institutional changes within academia, changes between cohorts that
attended graduate school in these decades, and the policy needs of
graduate student mothers.
Kuperberg, Arielle and Pamela Stone. 2008. “The Media Depiction of Women Who Opt Out”
Abstract: Through a content analysis of print media and a comparison of media images with trends in women's behavior, the authors explore the rhetoric and reality surrounding the exit of college-educated women from the workforce to become full-time mothers, a phenomenon that has been dubbed "opting out." The major imagery surrounding opting out emphasizes motherhood and family, elites, and choice. A close reading reveals some inconsistencies that counter the prevailing positive depiction.
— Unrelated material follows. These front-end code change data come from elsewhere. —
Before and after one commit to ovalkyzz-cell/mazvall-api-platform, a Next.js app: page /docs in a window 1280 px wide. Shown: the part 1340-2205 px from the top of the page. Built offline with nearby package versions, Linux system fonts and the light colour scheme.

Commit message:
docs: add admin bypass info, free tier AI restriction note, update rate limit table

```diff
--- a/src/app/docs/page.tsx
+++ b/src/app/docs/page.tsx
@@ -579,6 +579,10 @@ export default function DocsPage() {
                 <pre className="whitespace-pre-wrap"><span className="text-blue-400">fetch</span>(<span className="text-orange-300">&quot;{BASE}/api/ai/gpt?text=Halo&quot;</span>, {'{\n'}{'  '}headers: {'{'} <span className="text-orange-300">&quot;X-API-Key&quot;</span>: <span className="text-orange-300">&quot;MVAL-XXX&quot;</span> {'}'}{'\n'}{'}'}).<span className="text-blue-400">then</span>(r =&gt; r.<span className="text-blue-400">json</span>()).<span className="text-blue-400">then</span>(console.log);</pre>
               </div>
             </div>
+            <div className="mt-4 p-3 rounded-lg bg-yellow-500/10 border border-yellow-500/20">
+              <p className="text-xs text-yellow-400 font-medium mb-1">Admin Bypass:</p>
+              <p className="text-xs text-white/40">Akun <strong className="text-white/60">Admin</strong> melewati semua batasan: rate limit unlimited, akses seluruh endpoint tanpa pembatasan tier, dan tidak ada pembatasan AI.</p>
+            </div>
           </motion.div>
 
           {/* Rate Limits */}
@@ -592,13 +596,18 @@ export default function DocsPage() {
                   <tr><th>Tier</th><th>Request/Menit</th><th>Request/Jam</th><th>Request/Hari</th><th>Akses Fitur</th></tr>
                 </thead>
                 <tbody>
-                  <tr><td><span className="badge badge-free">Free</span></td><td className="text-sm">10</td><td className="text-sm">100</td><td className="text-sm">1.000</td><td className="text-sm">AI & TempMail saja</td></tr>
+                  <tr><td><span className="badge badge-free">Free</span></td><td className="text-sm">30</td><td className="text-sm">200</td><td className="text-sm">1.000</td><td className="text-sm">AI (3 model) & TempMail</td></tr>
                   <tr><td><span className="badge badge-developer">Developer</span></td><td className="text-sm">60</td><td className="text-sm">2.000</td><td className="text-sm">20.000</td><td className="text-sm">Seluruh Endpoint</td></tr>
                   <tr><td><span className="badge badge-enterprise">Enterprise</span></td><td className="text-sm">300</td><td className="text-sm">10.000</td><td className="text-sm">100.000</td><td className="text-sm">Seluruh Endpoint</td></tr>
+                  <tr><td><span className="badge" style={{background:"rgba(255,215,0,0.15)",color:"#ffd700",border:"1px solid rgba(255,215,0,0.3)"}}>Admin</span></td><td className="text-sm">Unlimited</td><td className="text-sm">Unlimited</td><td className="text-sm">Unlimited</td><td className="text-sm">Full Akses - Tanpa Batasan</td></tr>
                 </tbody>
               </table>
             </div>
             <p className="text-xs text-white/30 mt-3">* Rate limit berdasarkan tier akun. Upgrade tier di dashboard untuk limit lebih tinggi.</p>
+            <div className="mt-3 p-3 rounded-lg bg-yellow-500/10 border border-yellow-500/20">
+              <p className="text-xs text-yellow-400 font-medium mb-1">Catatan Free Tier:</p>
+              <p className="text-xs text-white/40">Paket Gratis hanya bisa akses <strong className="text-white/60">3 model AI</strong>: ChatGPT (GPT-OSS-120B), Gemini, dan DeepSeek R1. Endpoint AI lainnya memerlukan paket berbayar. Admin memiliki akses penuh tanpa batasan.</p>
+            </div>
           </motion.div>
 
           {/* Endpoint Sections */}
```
The authors also find that media coverage of opting out appears in leading publications reaching large and diverse audiences. A comparison of articles' themes against actual trends in women's opting-out behavior shows that there is a disjuncture between the two. The authors discuss the implications of these results for the dissemination of a new feminine mystique.
Stone, Pamela and Arielle Kuperberg. 2005.
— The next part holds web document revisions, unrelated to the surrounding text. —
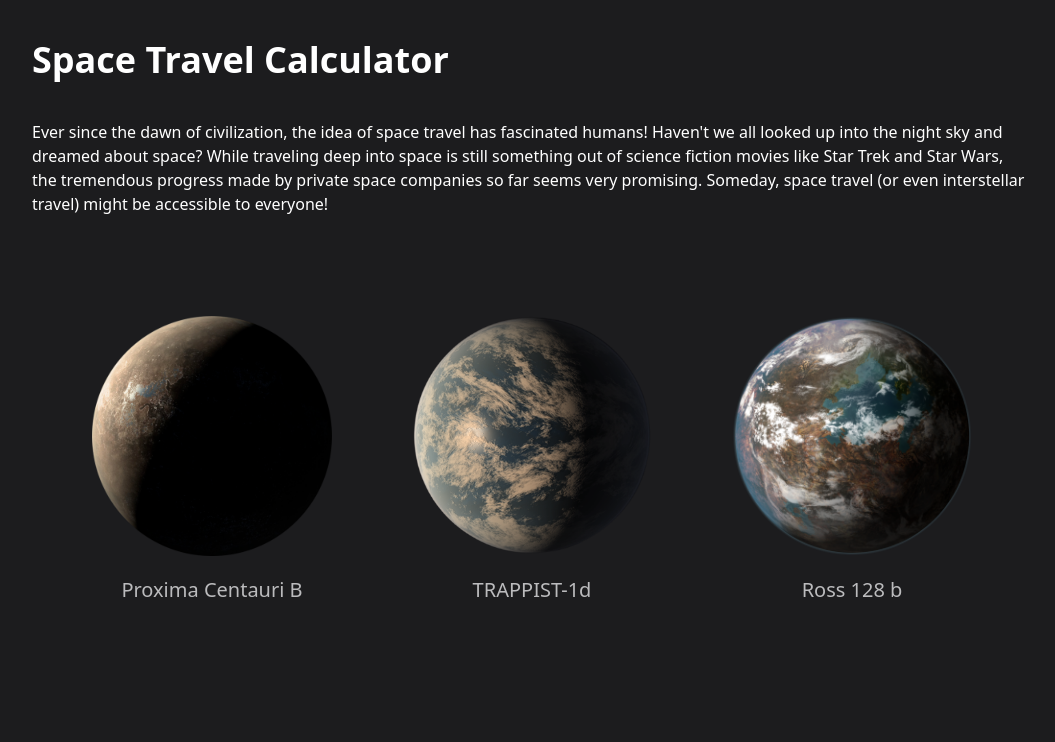
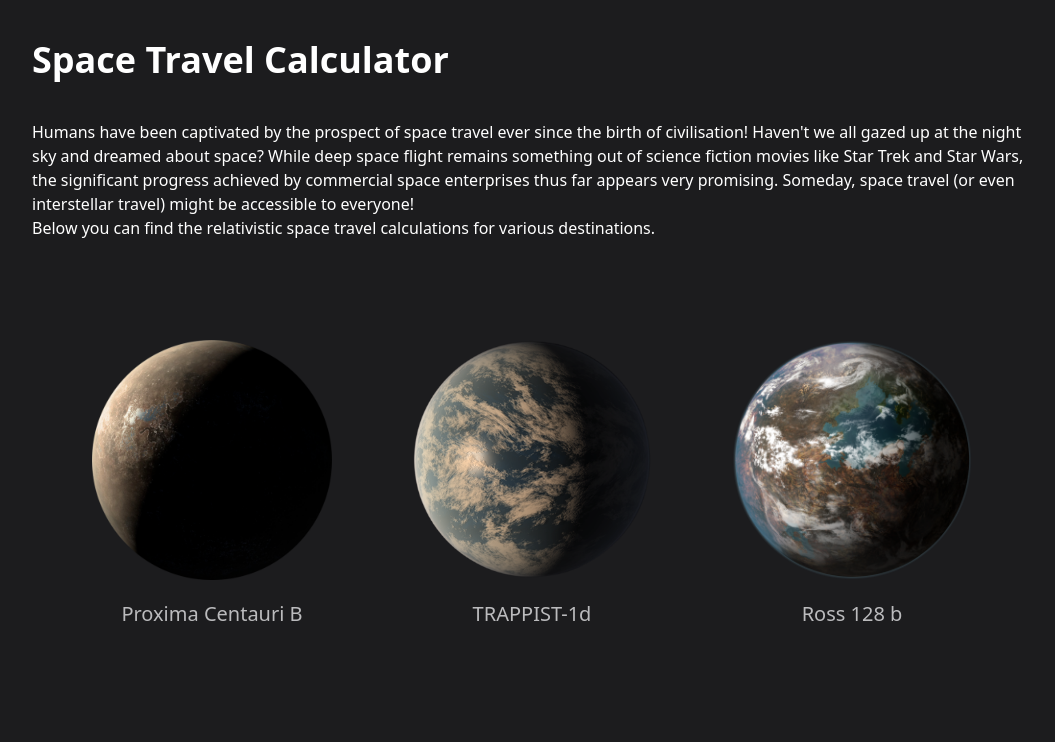
Before and after one commit to orjive5/space-travel-calculator, a React (Vite) app: page / in a window 1280 px wide. Shown: the top 742 px of the page, without its empty margins (108-1163 px from the left). Built offline with nearby package versions, Linux system fonts and the light colour scheme.

Commit message:
finished, remains to polish code

```diff
--- a/src/App.jsx
+++ b/src/App.jsx
@@ -16,13 +16,17 @@ function App() {
             Space Travel Calculator
           </h1>
           <p>
-            Ever since the dawn of civilization, the idea of space travel has
-            fascinated humans! Haven't we all looked up into the night sky and
-            dreamed about space? While traveling deep into space is still
+            Humans have been captivated by the prospect of space travel ever
+            since the birth of civilisation! Haven't we all gazed up at the
+            night sky and dreamed about space? While deep space flight remains
             something out of science fiction movies like Star Trek and Star
-            Wars, the tremendous progress made by private space companies so far
-            seems very promising. Someday, space travel (or even interstellar
-            travel) might be accessible to everyone!
+            Wars, the significant progress achieved by commercial space
+            enterprises thus far appears very promising. Someday, space travel
+            (or even interstellar travel) might be accessible to everyone!
+          </p>
+          <p>
+            Below you can find the relativistic space travel calculations for
+            various destinations.
           </p>
         </div>
         <div className="grid mb-[450px] sm:mb-100 sm:grid-cols-2 lg:grid-cols-3 lg:m-10 justify-evenly justify-items-center content-evenly items-center lg:gap-10">
--- a/src/components/Calculator.jsx
+++ b/src/components/Calculator.jsx
@@ -63,17 +63,24 @@ const Calculator = ({
   });
 
   useEffect(() => {
+    let spaceshipSpeed = maxSpeed == 100 ? 0.995 : maxSpeed / 100;
     switch (acceleration) {
       case "Low":
         setSpaceshipTime(() => {
           return (
-            (300000 / 0.00981) * Math.asinh((0.00981 * earthTime) / 300000)
+            Math.sqrt(
+              1 - Math.pow(spaceshipSpeed * 300000, 2) / Math.pow(300000, 2)
+            ) * earthTime
           );
         });
         break;
       case "High":
         setSpaceshipTime(() => {
-          return (300000 / 0.0981) * Math.asinh((0.0981 * earthTime) / 300000);
+          return (
+            Math.sqrt(
+              1 - Math.pow(spaceshipSpeed * 300000, 2) / Math.pow(300000, 2)
+            ) * earthTime
+          );
         });
         break;
     }
@@ -202,7 +209,10 @@ const Calculator = ({
             </h1>
             <div className="flex items-center justify-between gap-7">
               <h2 className="text-4xl font-bold text-yellow-500">
-                {Math.round((earthTime / 31556952) * 100) / 100} yrs
+                {earthTime / 31556952 < 100
+                  ? Math.round((earthTime / 31556952) * 10) / 10
+                  : Math.round(earthTime / 31556952)}{" "}
+                yrs
               </h2>
             </div>
           </div>
@@ -212,7 +222,10 @@ const Calculator = ({
             </h1>
             <div className="flex items-center justify-between gap-7">
               <h2 className="text-4xl font-bold text-yellow-500">
-                {Math.round((spaceshipTime / 31556952) * 100) / 100} yrs
+                {spaceshipTime / 31556952 < 100
+                  ? Math.round((spaceshipTime / 31556952) * 10) / 10
+                  : Math.round(spaceshipTime / 31556952)}{" "}
+                yrs
               </h2>
             </div>
           </div>
@@ -224,7 +237,10 @@ const Calculator = ({
             </h1>
             <div className="flex items-center gap-7">
               <h2 className="text-4xl font-bold text-yellow-500">
-                {Math.round((earthTime / 31556952) * 100) / 100} yrs
+                {earthTime / 31556952 < 100
+                  ? Math.round((earthTime / 31556952) * 10) / 10
+                  : Math.round(earthTime / 31556952)}{" "}
+                yrs
               </h2>
             </div>
           </div>
@@ -233,7 +249,10 @@ const Calculator = ({
           </h1>
           <div className="flex items-center gap-7">
             <h2 className="text-4xl font-bold text-yellow-500">
-              {Math.round((spaceshipTime / 31556952) * 100) / 100} yrs
+              {spaceshipTime / 31556952 < 100
+                ? Math.round((spaceshipTime / 31556952) * 10) / 10
+                : Math.round(spaceshipTime / 31556952)}{" "}
+              yrs
             </h2>
           </div>
         </div>
```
"Anti-Discrimination vs. Anti-Poverty: An
Analysis of Pay Equity and Living Wage Reforms."
Abstract: Welfare reform focuses attention on the potential of pay equity and living wage strategies to move women out of the ranks of the working poor. In this study, we use data from a large municipality in the Northeast to simulate implementation of the two policies and compare their relative effectiveness in raising the earnings of female- and minority-dominated jobs, narrowing gender- and race-based earnings differentials, and lifting workers out of poverty. Results show that pay equity raises salaries across-the-board, but especially among low-skilled and minority-dominated jobs, and closes the wage gap. Both pay equity and living wage dramatically reduce the incidence of poverty; living wage, however, leaves virtually untouched the type of discrimination targeted by pay equity and has little impact on the wage gap. The implications of these results for addressing the needs of women transitioning off public assistance and wage justice are discussed. We conclude that both policies should be an integral part of welfare reform efforts, as well as key planks in an overall wage justice strategy.